Groundbreaking 3D images of Titanic show shipwreck like never before
While the wreckage was been widely explored since it was discovered in 1985, researchers were only able to provide snapshots of portions of the ship. The new technology, however, provides imagery of the entire wreck
May 18, 2023 7:00am
Updated: May 18, 2023 7:08am
The first full-size digital scan of the famous ship Titanic reveals the 111-year-old shipwreck as it has never been seen before and provides insights into the fateful accident of 1912.
The project provides a 3D “digital twin” of the wreckage that lies 12,500 feet (3,800 meters) on the seabed of the Atlantic. Using deep-sea mapping, the imagining provides a detailed view of the ship as if the water has been drained away.
A new view of the Titanic! New scans reveal the world's most famous wreck as never seen before. They show the wreck in its entirety - it's as if the water has been drained away… Check it out here #Titanic— Rebecca Morelle (@BBCMorelle) May 17, 2023
(Footage: @AtlanticProds/ Magellan) pic.twitter.com/1nOdfc7mWb
Experts are hoping that the new images that provide “extraordinary detail” can help shed light on the Titanic’s sinking in 1912 when more than 1, 500 people died after the ship hit an iceberg on its trip from Southampton to New York City.
"There are still questions, basic questions, that need to be answered about the ship," said Parks Stephenson, a Titanic analyst, adding that the model was "one of the first major steps to driving the Titanic story towards evidence-based research - and not speculation."
While the wreckage was been widely explored since it was discovered in 1985, researchers were only able to provide snapshots of portions of the ship. The new technology, however, provides imagery of the entire wreck.
The scan was carried out over six weeks in the summer of 2022 by Magellan Ltd, a deep-sea mapping company, and Atlantic Productions, which is filming the project for a documentary. To map the wreckage, which lies in two parts, two remote-controlled submersibles, named Romeo and Juliet, spent more than 200 hours surveying the entire ship.
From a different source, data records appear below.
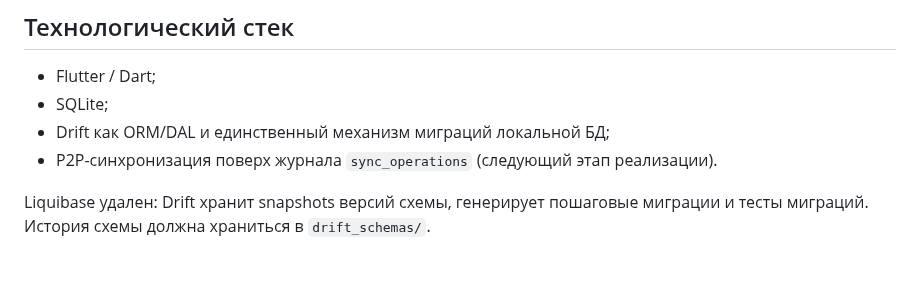
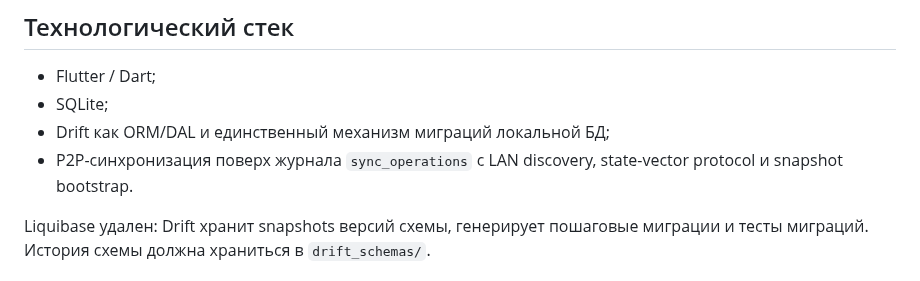
Before and after one commit to bekodeg/budget_accounting_system, a Markdown page: README.md, the part around the change. Rendered like a GitHub page.

Commit message:
docs: document onboarding join and sync UI

```diff
--- a/README.md
+++ b/README.md
@@ -18,7 +18,7 @@
 - Flutter / Dart;
 - SQLite;
 - Drift как ORM/DAL и единственный механизм миграций локальной БД;
-- P2P-синхронизация поверх журнала `sync_operations` (следующий этап реализации).
+- P2P-синхронизация поверх журнала `sync_operations` с LAN discovery, state-vector protocol и snapshot bootstrap.
 
 Liquibase удален: Drift хранит snapshots версий схемы, генерирует пошаговые миграции и тесты миграций. История схемы должна храниться в `drift_schemas/`.
 
```
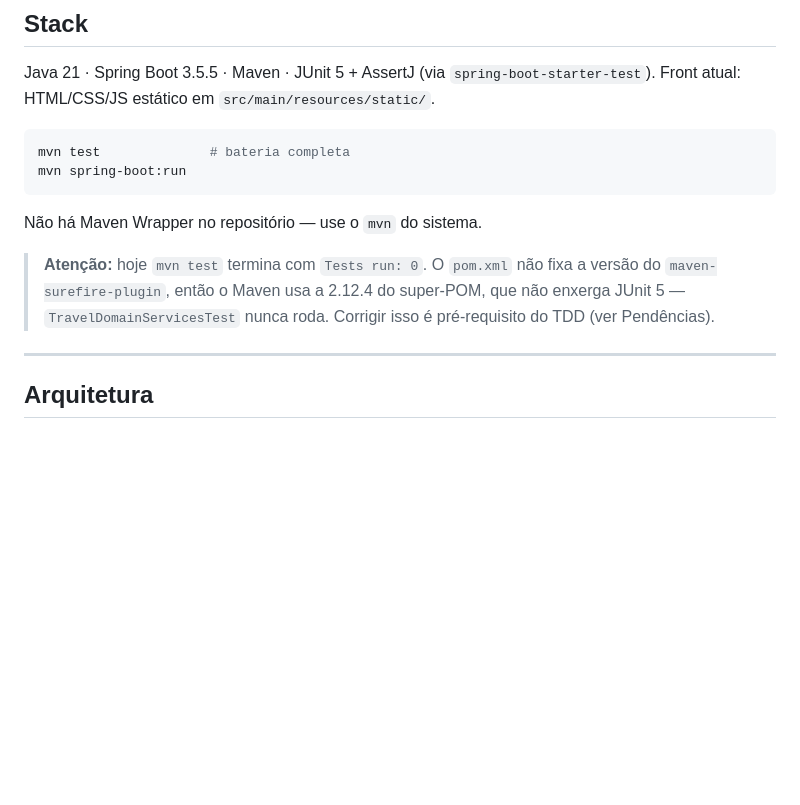
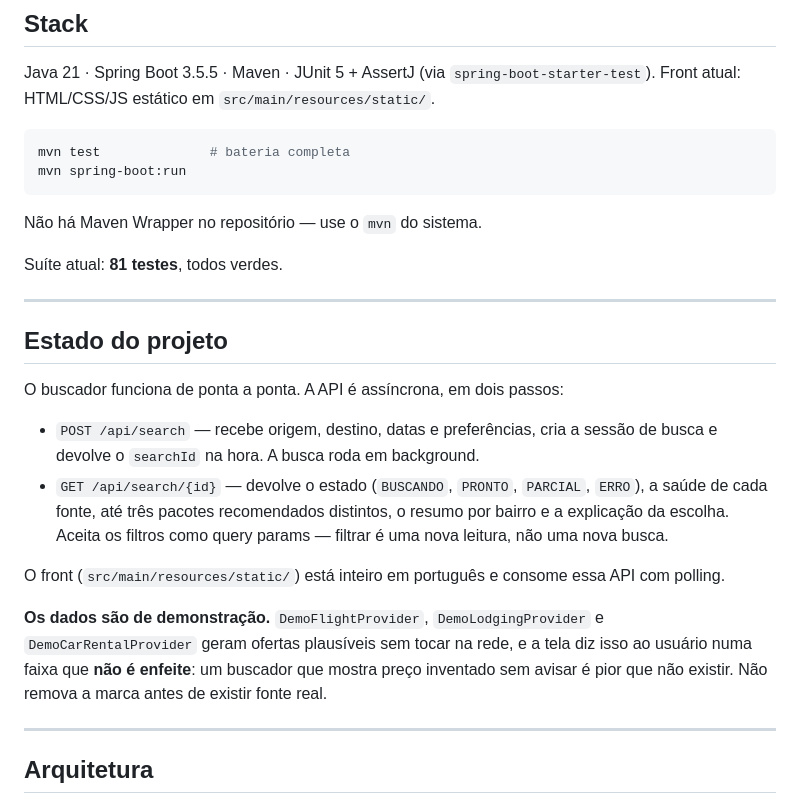
Before and after one commit to NathanLisandro/FindaTrip, a Markdown page: CLAUDE.md, the part around one of its changes. GitHub-like rendering; blank space fills up the shorter version.

```diff
--- a/CLAUDE.md
+++ b/CLAUDE.md
@@ -21,9 +21,26 @@ mvn spring-boot:run
 
 Não há Maven Wrapper no repositório — use o `mvn` do sistema.
 
-> **Atenção:** hoje `mvn test` termina com `Tests run: 0`. O `pom.xml` não fixa a versão do
-> `maven-surefire-plugin`, então o Maven usa a 2.12.4 do super-POM, que não enxerga JUnit 5 —
-> `TravelDomainServicesTest` nunca roda. Corrigir isso é pré-requisito do TDD (ver Pendências).
+Suíte atual: **81 testes**, todos verdes.
+
+---
+
+## Estado do projeto
+
+O buscador funciona de ponta a ponta. A API é assíncrona, em dois passos:
+
+- `POST /api/search` — recebe origem, destino, datas e preferências, cria a sessão de busca e
+  devolve o `searchId` na hora. A busca roda em background.
+- `GET /api/search/{id}` — devolve o estado (`BUSCANDO`, `PRONTO`, `PARCIAL`, `ERRO`), a saúde de
+  cada fonte, até três pacotes recomendados distintos, o resumo por bairro e a explicação da
+  escolha. Aceita os filtros como query params — filtrar é uma nova leitura, não uma nova busca.
+
+O front (`src/main/resources/static/`) está inteiro em português e consome essa API com polling.
+
+**Os dados são de demonstração.** `DemoFlightProvider`, `DemoLodgingProvider` e
+`DemoCarRentalProvider` geram ofertas plausíveis sem tocar na rede, e a tela diz isso ao usuário
+numa faixa que **não é enfeite**: um buscador que mostra preço inventado sem avisar é pior que não
+existir. Não remova a marca antes de existir fonte real.
 
 ---
 
```
Also changed, not shown: other parts of CLAUDE.md (+55 -6 lines).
The remote-controlled machines took more than 700,000 images, which were used to recreate the Titanic in 3D.
"The depth of it, almost 4,000m, represents a challenge, and you have currents at the site, too - and we're not allowed to touch anything so as not to damage the wreck," said Gerhard Seiffert, who led the expedition.
"And the other challenge is that you have to map every square centimeter - even uninteresting parts, like on the debris field you have to map mud, but you need this to fill in between all these interesting objects."